-- PROBLEM --
Here the requirement is to repeat every record exactly, in full.
=======
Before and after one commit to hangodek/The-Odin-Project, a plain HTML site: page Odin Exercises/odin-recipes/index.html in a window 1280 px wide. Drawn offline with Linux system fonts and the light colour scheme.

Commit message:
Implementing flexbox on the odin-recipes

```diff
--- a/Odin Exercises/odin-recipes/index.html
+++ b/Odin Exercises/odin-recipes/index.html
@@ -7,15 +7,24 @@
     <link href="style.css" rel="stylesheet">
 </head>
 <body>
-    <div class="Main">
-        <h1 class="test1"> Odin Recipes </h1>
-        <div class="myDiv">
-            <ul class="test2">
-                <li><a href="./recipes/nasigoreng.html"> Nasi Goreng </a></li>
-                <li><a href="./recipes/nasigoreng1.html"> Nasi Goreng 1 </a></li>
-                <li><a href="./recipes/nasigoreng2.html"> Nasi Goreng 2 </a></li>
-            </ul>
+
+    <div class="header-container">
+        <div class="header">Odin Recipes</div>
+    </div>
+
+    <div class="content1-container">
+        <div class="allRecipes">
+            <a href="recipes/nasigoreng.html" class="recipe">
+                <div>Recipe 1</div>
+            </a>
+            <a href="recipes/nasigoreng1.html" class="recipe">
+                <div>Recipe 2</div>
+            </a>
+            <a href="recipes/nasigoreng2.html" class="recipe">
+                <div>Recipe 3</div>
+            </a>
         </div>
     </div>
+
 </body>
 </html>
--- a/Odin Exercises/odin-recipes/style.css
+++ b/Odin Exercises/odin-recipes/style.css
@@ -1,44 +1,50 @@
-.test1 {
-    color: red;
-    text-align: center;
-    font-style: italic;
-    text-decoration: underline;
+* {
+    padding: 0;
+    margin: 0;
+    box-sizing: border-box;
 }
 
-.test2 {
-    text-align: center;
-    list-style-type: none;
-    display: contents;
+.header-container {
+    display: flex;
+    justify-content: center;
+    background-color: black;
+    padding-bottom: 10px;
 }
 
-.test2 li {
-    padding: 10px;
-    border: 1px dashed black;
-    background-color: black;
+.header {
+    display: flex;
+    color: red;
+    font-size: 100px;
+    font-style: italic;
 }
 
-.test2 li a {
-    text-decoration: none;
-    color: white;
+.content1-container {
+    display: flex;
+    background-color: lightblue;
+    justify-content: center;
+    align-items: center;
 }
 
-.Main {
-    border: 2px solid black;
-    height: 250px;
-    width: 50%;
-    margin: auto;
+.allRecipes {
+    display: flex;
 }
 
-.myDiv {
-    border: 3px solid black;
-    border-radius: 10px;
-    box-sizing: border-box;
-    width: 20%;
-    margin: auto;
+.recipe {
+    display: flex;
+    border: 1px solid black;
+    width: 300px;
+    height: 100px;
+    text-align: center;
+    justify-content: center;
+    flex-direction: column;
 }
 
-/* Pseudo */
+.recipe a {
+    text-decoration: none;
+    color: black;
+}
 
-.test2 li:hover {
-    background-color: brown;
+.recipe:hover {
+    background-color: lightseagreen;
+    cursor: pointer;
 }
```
=======
-- REPLY --
Before and after one commit to hangodek/The-Odin-Project, a plain HTML site: page Odin Exercises/odin-recipes/index.html in a window 1280 px wide. Drawn offline with Linux system fonts and the light colour scheme.

Commit message:
Implementing flexbox on the odin-recipes

```diff
--- a/Odin Exercises/odin-recipes/index.html
+++ b/Odin Exercises/odin-recipes/index.html
@@ -7,15 +7,24 @@
     <link href="style.css" rel="stylesheet">
 </head>
 <body>
-    <div class="Main">
-        <h1 class="test1"> Odin Recipes </h1>
-        <div class="myDiv">
-            <ul class="test2">
-                <li><a href="./recipes/nasigoreng.html"> Nasi Goreng </a></li>
-                <li><a href="./recipes/nasigoreng1.html"> Nasi Goreng 1 </a></li>
-                <li><a href="./recipes/nasigoreng2.html"> Nasi Goreng 2 </a></li>
-            </ul>
+
+    <div class="header-container">
+        <div class="header">Odin Recipes</div>
+    </div>
+
+    <div class="content1-container">
+        <div class="allRecipes">
+            <a href="recipes/nasigoreng.html" class="recipe">
+                <div>Recipe 1</div>
+            </a>
+            <a href="recipes/nasigoreng1.html" class="recipe">
+                <div>Recipe 2</div>
+            </a>
+            <a href="recipes/nasigoreng2.html" class="recipe">
+                <div>Recipe 3</div>
+            </a>
         </div>
     </div>
+
 </body>
 </html>
--- a/Odin Exercises/odin-recipes/style.css
+++ b/Odin Exercises/odin-recipes/style.css
@@ -1,44 +1,50 @@
-.test1 {
-    color: red;
-    text-align: center;
-    font-style: italic;
-    text-decoration: underline;
+* {
+    padding: 0;
+    margin: 0;
+    box-sizing: border-box;
 }
 
-.test2 {
-    text-align: center;
-    list-style-type: none;
-    display: contents;
+.header-container {
+    display: flex;
+    justify-content: center;
+    background-color: black;
+    padding-bottom: 10px;
 }
 
-.test2 li {
-    padding: 10px;
-    border: 1px dashed black;
-    background-color: black;
+.header {
+    display: flex;
+    color: red;
+    font-size: 100px;
+    font-style: italic;
 }
 
-.test2 li a {
-    text-decoration: none;
-    color: white;
+.content1-container {
+    display: flex;
+    background-color: lightblue;
+    justify-content: center;
+    align-items: center;
 }
 
-.Main {
-    border: 2px solid black;
-    height: 250px;
-    width: 50%;
-    margin: auto;
+.allRecipes {
+    display: flex;
 }
 
-.myDiv {
-    border: 3px solid black;
-    border-radius: 10px;
-    box-sizing: border-box;
-    width: 20%;
-    margin: auto;
+.recipe {
+    display: flex;
+    border: 1px solid black;
+    width: 300px;
+    height: 100px;
+    text-align: center;
+    justify-content: center;
+    flex-direction: column;
 }
 
-/* Pseudo */
+.recipe a {
+    text-decoration: none;
+    color: black;
+}
 
-.test2 li:hover {
-    background-color: brown;
+.recipe:hover {
+    background-color: lightseagreen;
+    cursor: pointer;
 }
```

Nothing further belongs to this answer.